The oceanographer who in 1997 discovered the huge collection of floating garbage between Hawaii and California that’s become known as the “Great Pacific Garbage Patch” has just returned from his tenth trip to the area and says he’s “shocked” by the growth in the amount of plastic refuse now there.

Charles J. Moore says much of the plastic that’s there has been pulverized by ocean waves, then eaten by ocean creatures that larger fish eat, and the effect on the food chain is causing lasting harm. In 2001, when his research team published its first survey of the area, there was six times more plastic than plankton in the area. By 2009, it was up to about 36 times more.

“Now I’m afraid it’s going to be in the hundreds,” Moore told Here & Now’s Robin Young. “It was just incredible to sail through trash that you could net from the bow of the boat for hundreds of miles.”

It’s not just American waste causing the issue — Moore reported finding Japanese and Chinese garbage as well — but he says changing the situation will take extreme action on the part of American companies.
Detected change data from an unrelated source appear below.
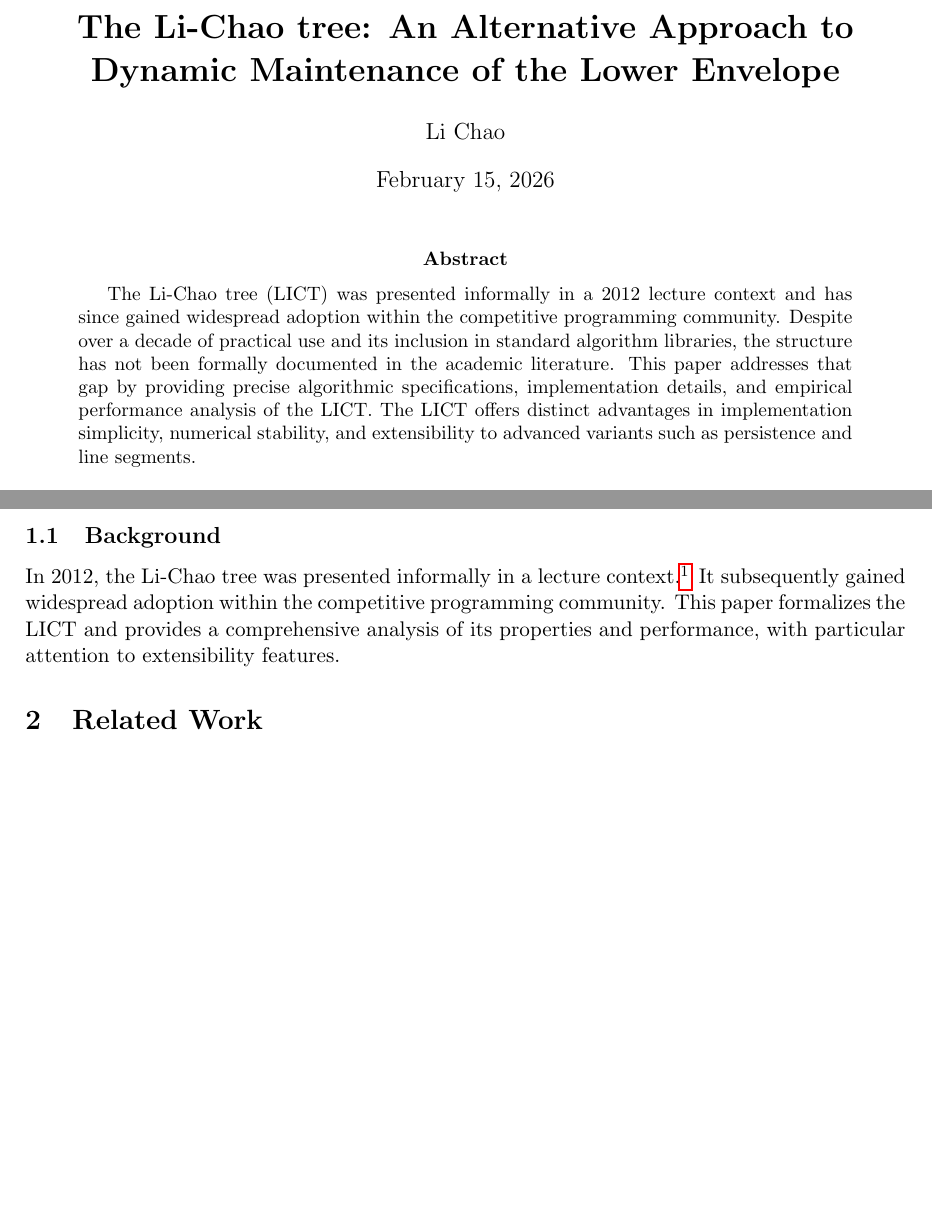
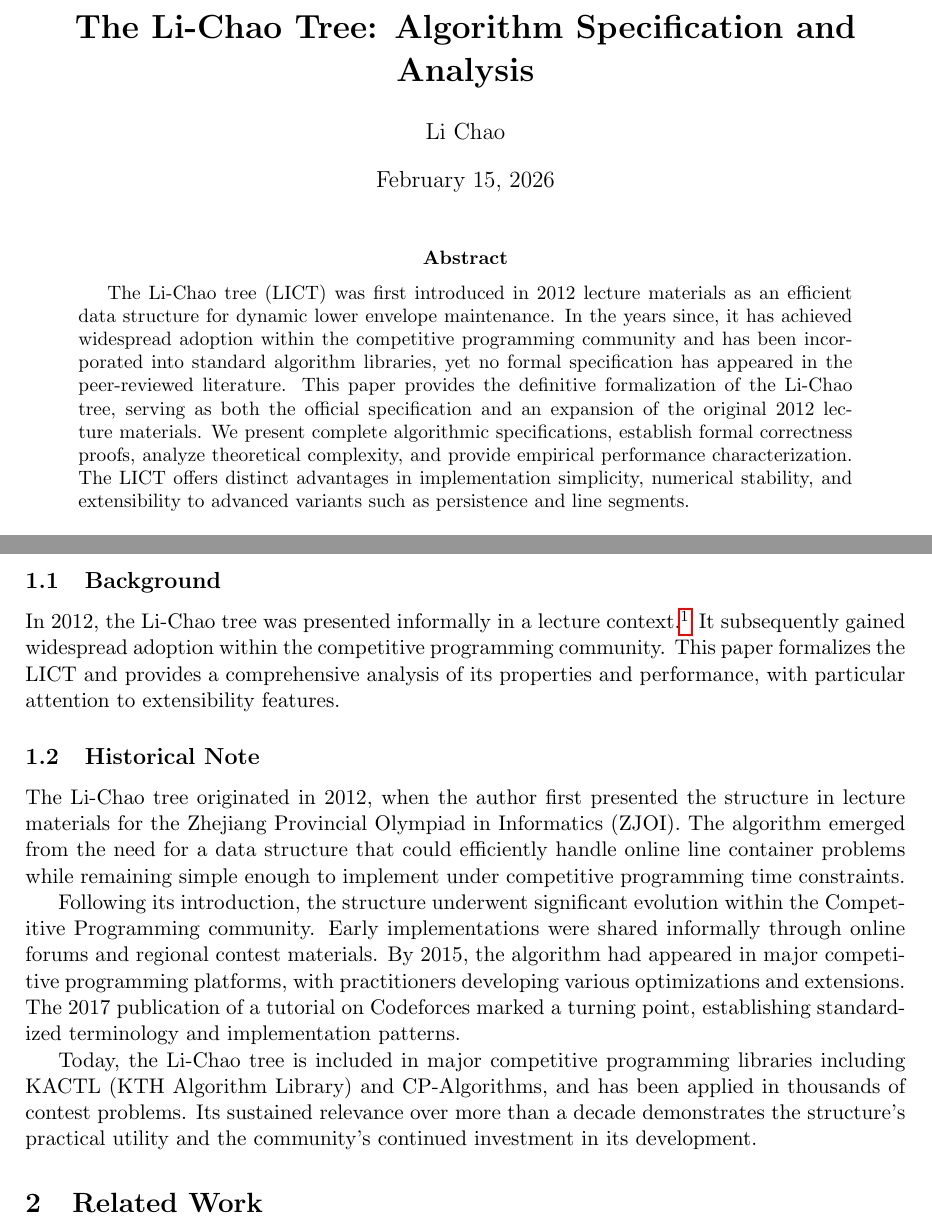
Before and after one commit to chnlich/lichao-tree, a LaTeX paper (doc/report.tex): two parts of pages 1 and 2 of 16 before the commit and two parts of pages 1 and 2 of 17 after it, joined at a grey line, cut at the place of the change, the shorter picture padded with empty space. Compiled offline with pdfLaTeX.

Commit message:
Update tone and title: authoritative Abstract, Historical Note section

```diff
--- a/doc/report.tex
+++ b/doc/report.tex
@@ -46,7 +46,7 @@ tabsize=2
 }
 \lstset{style=mystyle}
 
-\title{\textbf{The Li-Chao tree: An Alternative Approach to Dynamic Maintenance of the Lower Envelope}}
+\title{\textbf{The Li-Chao Tree: Algorithm Specification and Analysis}}
 \author{Li Chao}
 \date{\today}
 
@@ -55,7 +55,7 @@ tabsize=2
 \maketitle
 
 \begin{abstract}
-The Li-Chao tree (LICT) was presented informally in a 2012 lecture context and has since gained widespread adoption within the competitive programming community. Despite over a decade of practical use and its inclusion in standard algorithm libraries, the structure has not been formally documented in the academic literature. This paper addresses that gap by providing precise algorithmic specifications, implementation details, and empirical performance analysis of the LICT. The LICT offers distinct advantages in implementation simplicity, numerical stability, and extensibility to advanced variants such as persistence and line segments.
+The Li-Chao tree (LICT) was first introduced in 2012 lecture materials as an efficient data structure for dynamic lower envelope maintenance. In the years since, it has achieved widespread adoption within the competitive programming community and has been incorporated into standard algorithm libraries, yet no formal specification has appeared in the peer-reviewed literature. This paper provides the definitive formalization of the Li-Chao tree, serving as both the official specification and an expansion of the original 2012 lecture materials. We present complete algorithmic specifications, establish formal correctness proofs, analyze theoretical complexity, and provide empirical performance characterization. The LICT offers distinct advantages in implementation simplicity, numerical stability, and extensibility to advanced variants such as persistence and line segments.
 \end{abstract}
 
 \section{Introduction}
@@ -83,6 +83,14 @@ represents the ratio of the coordinate range to the precision level. For integer
 \subsection{Background}
 
 In 2012, the Li-Chao tree was presented informally in a lecture context.\footnote{The data structure is conventionally referred to as the ``Li-Chao tree'' in the literature and competitive programming community.} It subsequently gained widespread adoption within the competitive programming community. This paper formalizes the LICT and provides a comprehensive analysis of its properties and performance, with particular attention to extensibility features.
+
+\subsection{Historical Note}
+
+The Li-Chao tree originated in 2012, when the author first presented the structure in lecture materials for the Zhejiang Provincial Olympiad in Informatics (ZJOI). The algorithm emerged from the need for a data structure that could efficiently handle online line container problems while remaining simple enough to implement under competitive programming time constraints.
+
+Following its introduction, the structure underwent significant evolution within the Competitive Programming community. Early implementations were shared informally through online forums and regional contest materials. By 2015, the algorithm had appeared in major competitive programming platforms, with practitioners developing various optimizations and extensions. The 2017 publication of a tutorial on Codeforces marked a turning point, establishing standardized terminology and implementation patterns.
+
+Today, the Li-Chao tree is included in major competitive programming libraries including KACTL (KTH Algorithm Library) and CP-Algorithms, and has been applied in thousands of contest problems. Its sustained relevance over more than a decade demonstrates the structure's practical utility and the community's continued investment in its development.
 
 \section{Related Work}\label{sec:related}
 
```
“It’s not practical to truly clean up these enormous ocean gyres,” he explained, “but at least the manufacturers of these plastics should have some sort of a fund where they research the problem, they get out there, they get this stuff up, they start making a list of the ‘Dirty Dozen,’ and start trying to change. Because unless we begin the struggle to change the way we produce and consume plastics, we’ll never get to where we want to go.”

Related Stories:
View some of the researchers' photos of the patch:
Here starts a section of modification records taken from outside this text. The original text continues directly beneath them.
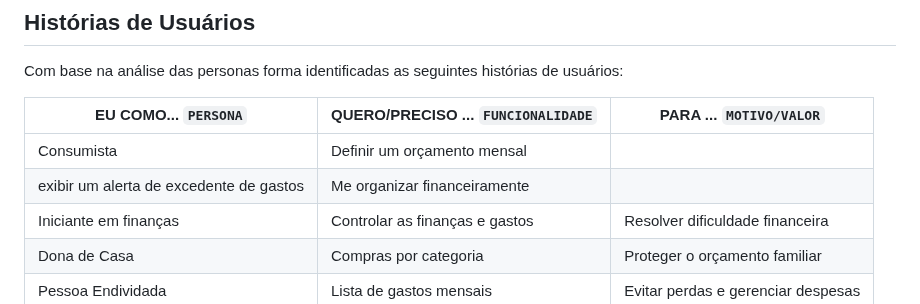
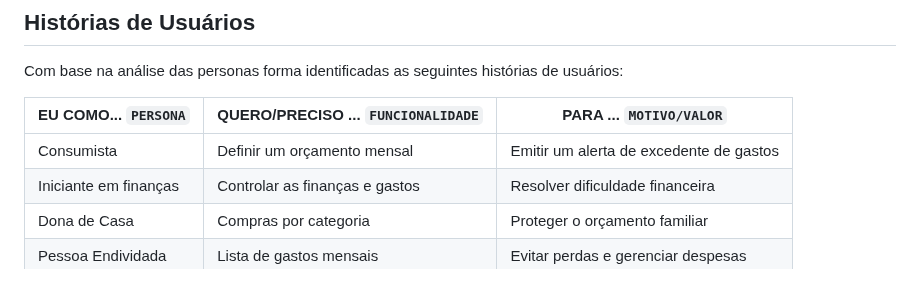
Before and after one commit to ICEI-PUC-Minas-PMV-SI/pmv-si-2023-1-e1-proj-web-t1-compras-do-mes, a Markdown page: docs/especification.md, the part around the change. GitHub-like rendering.

Commit message:
História de Usuário #16

```diff
--- a/docs/especification.md
+++ b/docs/especification.md
@@ -18,8 +18,7 @@ Com base na análise das personas forma identificadas as seguintes histórias de
 
 |EU COMO... `PERSONA`                            | QUERO/PRECISO ... `FUNCIONALIDADE` |PARA ... `MOTIVO/VALOR`                      |
 |------------------------------------------------|------------------------------------|---------------------------------------------|
-|Consumista                                      | Definir um orçamento mensal
-                                                  exibir um alerta de excedente de gastos       | Me organizar financeiramente                |
+|Consumista                                      | Definir um orçamento mensal| Emitir um alerta de excedente de gastos       | Me organizar financeiramente                |
 |Iniciante em finanças                           | Controlar as finanças e gastos     | Resolver dificuldade financeira             |
 |Dona de Casa                                    | Compras por categoria              | Proteger o orçamento familiar               |
 |Pessoa Endividada                               | Lista de gastos mensais            | Evitar perdas e gerenciar despesas          |
```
Guest


Please follow our community rules when engaging in comment discussion on this site.
Robin and Jeremy

Robin Young and Jeremy Hobson host Here & Now, a live two-hour production of NPR and WBUR Boston.

October 28 Comment

Cooking With The Fruit Of Fall

Apples are abundant, but so are pears, pomegranates, persimmons and figs. Our resident chef shares six recipes.

October 28 2 Comments

The Mystery Of Michael Rockefeller’s Disappearance

A new book attempts to piece together what happened to the 23-year-old heir, who went missing in Dutch New Guinea in 1961.

October 27 Comment

Documentary Charts The Rise Of James Brown

The filmmaker, along with a trombonist and an ethnomusicologist, join us to discuss the late "godfather of soul."

October 27 18 Comments

What Happens When A School Pays Teachers $125,000 A Year

Higher teacher salaries may help students do better in school, according to a study that looked at a New York City charter school.